Material provided:

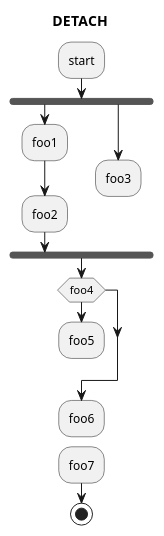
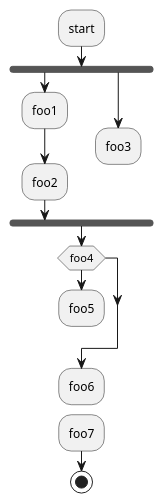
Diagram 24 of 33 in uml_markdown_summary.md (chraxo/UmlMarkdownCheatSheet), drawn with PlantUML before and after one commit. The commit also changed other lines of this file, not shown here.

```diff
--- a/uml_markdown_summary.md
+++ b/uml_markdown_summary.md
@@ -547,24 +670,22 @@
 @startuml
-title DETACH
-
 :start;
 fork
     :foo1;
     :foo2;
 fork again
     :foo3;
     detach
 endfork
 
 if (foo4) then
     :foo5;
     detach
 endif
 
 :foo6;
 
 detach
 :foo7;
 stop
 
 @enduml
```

What the exercise asks: Each entry above should be written out verbatim, minus its pictures.

Finished task:
Diagram 24 of 33 in uml_markdown_summary.md (chraxo/UmlMarkdownCheatSheet), drawn with PlantUML before and after one commit. The commit also changed other lines of this file, not shown here.

```diff
--- a/uml_markdown_summary.md
+++ b/uml_markdown_summary.md
@@ -547,24 +670,22 @@
 @startuml
-title DETACH
-
 :start;
 fork
     :foo1;
     :foo2;
 fork again
     :foo3;
     detach
 endfork
 
 if (foo4) then
     :foo5;
     detach
 endif
 
 :foo6;
 
 detach
 :foo7;
 stop
 
 @enduml
```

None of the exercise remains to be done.